Venice is to limit the size of tourist groups in an attempt to reduce the pressure of thousands of visitors crowding its squares, bridges and narrow walkways each day.
From June, groups visiting the Italian canal city will be limited to 25 people, or roughly half the capacity of a tourist bus, the city announced this weekend. The use of loudspeakers, popular among tour groups but “which can generate confusion and disturbances”, will be banned in the city and on nearby islands, officials said in a statement.
Elisabetta Pesce, in charge of security in Venice, said the policies were aimed at improving the movement of groups through the historic centre as well as the heavily visited islands of Murano, Burano and Torcello. She said the decision was about “the need to protect residents” and better manage the flow of visitors walking around the city.
“It is an important measure aimed at improving the management of groups in the historic centre and on the islands of Murano, Burano and Torcello,” Pesce said. “It’s about promoting sustainable tourism and guaranteeing the protection and safety of the city.”
Authorities in Venice have for years sought to ease the pressure of mass tourism and the vast numbers of visitors flocking to sights including the Rialto Bridge and St Mark’s Square. About 3.2 million people stayed overnight in Venice’s historic centre in 2022, but about 30 million people visit each year, with a majority of the city’s tourists coming for just the day.

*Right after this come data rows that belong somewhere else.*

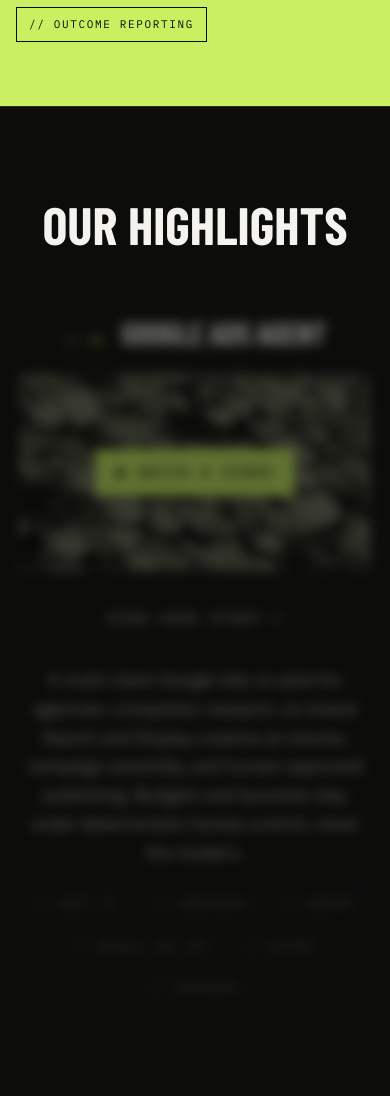
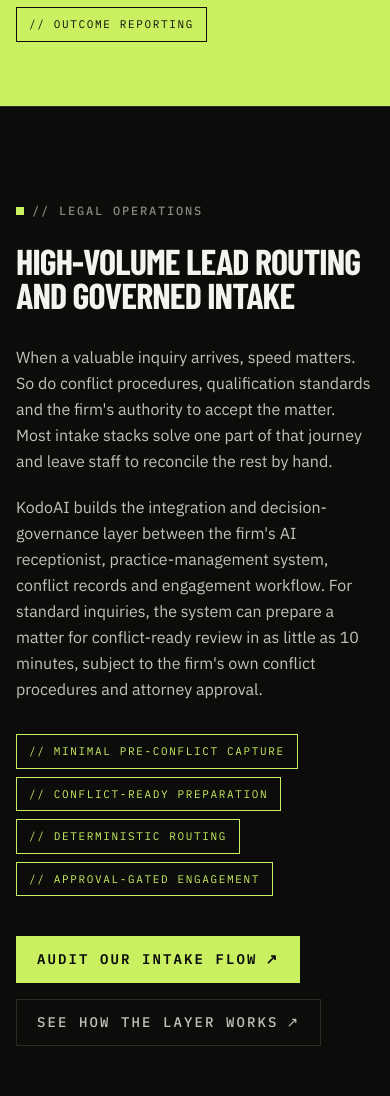
Before and after one commit to Schwifty101/KodoAI, a Next.js app: page / in a window 390 px wide. Shown: the part 3896-4992 px from the top of the page. Built offline with nearby package versions, Linux system fonts and the light colour scheme; a web font is replaced by a local one.

Commit message:
feat: add Legal Intake homepage teaser section

```diff
--- a/src/app/(site)/page.tsx
+++ b/src/app/(site)/page.tsx
@@ -1,6 +1,7 @@
 import Hero from "@/components/sections/Hero";
 import Quotation from "@/components/sections/Quotation";
 import ProcessTimeline from "@/components/sections/ProcessTimeline";
+import LegalIntakeTeaser from "@/components/sections/LegalIntakeTeaser";
 import Projects from "@/components/sections/Projects";
 import Services from "@/components/sections/Services";
 import FAQ from "@/components/sections/FAQ";
@@ -14,6 +15,7 @@
       <div className="depth-band">
         <Quotation />
         <ProcessTimeline />
+        <LegalIntakeTeaser />
         <Projects />
         <Services />
         <FAQ />
--- /dev/null
+++ b/src/components/sections/LegalIntakeTeaser.tsx
@@ -0,0 +1,77 @@
+"use client";
+
+import { useRef } from "react";
+import gsap from "gsap";
+import { ScrollTrigger } from "gsap/ScrollTrigger";
+import { useGSAP } from "@gsap/react";
+import { legalIntakeTeaser } from "@/lib/legalIntake";
+import Hairline from "@/components/ui/Hairline";
+import Button from "@/components/ui/Button";
+import BookCallButton from "@/components/ui/BookCallButton";
+
+gsap.registerPlugin(ScrollTrigger);
+
+/**
+ * Homepage teaser for the Legal Intake capability. Condensed pointer to the
+ * full /legal-intake page: eyebrow, heading, two short paragraphs, capability
+ * chips, both CTAs. Reveal matches the Services/FAQ enter convention.
+ * Reduced motion: static.
+ */
+export default function LegalIntakeTeaser() {
+  const root = useRef<HTMLElement>(null);
+
+  useGSAP(
+    () => {
+      const reduced = window.matchMedia("(prefers-reduced-motion: reduce)").matches;
+      if (reduced) return;
+
+      gsap.from(".li-teaser-reveal", {
+        opacity: 0,
+        y: 24,
+        duration: 0.6,
+        stagger: 0.1,
+        ease: "power3.out",
+        scrollTrigger: { trigger: root.current, start: "top 78%", once: true },
+      });
+    },
+    { scope: root },
+  );
+
+  return (
+    <section ref={root} id="legal-intake" className="relative py-24 md:py-32">
+      <Hairline className="absolute inset-x-0 top-0" />
+      <div className="shell">
+        <p className="li-teaser-reveal eyebrow flex items-center gap-2">
+          <span className="h-[8px] w-[8px] bg-accent" aria-hidden />
+          {legalIntakeTeaser.eyebrow}
+        </p>
+        <h2 className="li-teaser-reveal mt-6 max-w-[22ch] font-display text-[clamp(36px,6vw,72px)] font-extrabold uppercase leading-[0.95] tracking-tight text-ink">
+          {legalIntakeTeaser.heading}
+        </h2>
+
+        <div className="li-teaser-reveal mt-8 flex max-w-3xl flex-col gap-5">
+          {legalIntakeTeaser.body.map((paragraph) => (
+            <p key={paragraph} className="text-base leading-relaxed text-ink-2 md:text-lg">
+              {paragraph}
+            </p>
+          ))}
+        </div>
+
+        <ul className="li-teaser-reveal mt-8 flex flex-wrap gap-2">
+          {legalIntakeTeaser.capabilities.map((c) => (
+            <li key={c} className="badge accent">
+              {`// ${c}`}
+            </li>
+          ))}
+        </ul>
+
+        <div className="li-teaser-reveal mt-10 flex flex-wrap items-center gap-4">
+          <BookCallButton>{legalIntakeTeaser.primaryCta}</BookCallButton>
+          <Button href="/legal-intake" arrow>
+            {legalIntakeTeaser.secondaryCta}
+          </Button>
+        </div>
+      </div>
+    </section>
+  );
+}
```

Venice, once the heart of a powerful maritime republic, has been on the Unesco world heritage list since 1987 as an “extraordinary architectural masterpiece”. But Unesco has since warned that tourism’s impact on the fragile lagoon city is a major issue and has twice considered placing Venice on its list of heritage sites in danger.
To avoid being put on the danger list, the city has moved to reduce the impact of tourism. First, it limited the arrival of large cruise ships through the Giudecca canal. Cruise ships, which once dropped off thousands of visitors a day, have now been rerouted to an industrial port.
Then, in September, Venice announced a day-tripper charge which will be tested from spring.
Day visitors will be charged €5 (£4.30) to enter the city’s historic centre in an attempt to reduce tourist numbers. A 30-day trial of the entrance fee will be spread across public holidays and weekends in the spring and summer. Residents, commuters, students and children under the age of 14 will be exempt, as will tourists who stay in the city overnight.
Venetians have held several protests in recent years against a tourism industry which they argue has eroded their quality of life, damaged the environment and driven residents away. On some days, the current population of just over 49,000 – down from about 175,000 in the post-second-world-war years – is dwarfed by the number of tourists.
In September, it emerged that the number of beds available to tourists on Venice’s main island had surpassed the number of year-round residents for the first time. According to figures from the activist group Venessia.com, last autumn there were 49,693 tourist beds across hotels and rented holiday homes, compared with 49,304 inhabitants.
There was a dip in visitor numbers to Venice linked to severe flooding in 2019 and another fall in numbers due to the disruption of the 2020 Covid pandemic. But high visitor numbers returned last summer. An average of 40,000 day- trippers pour into the city on peak days.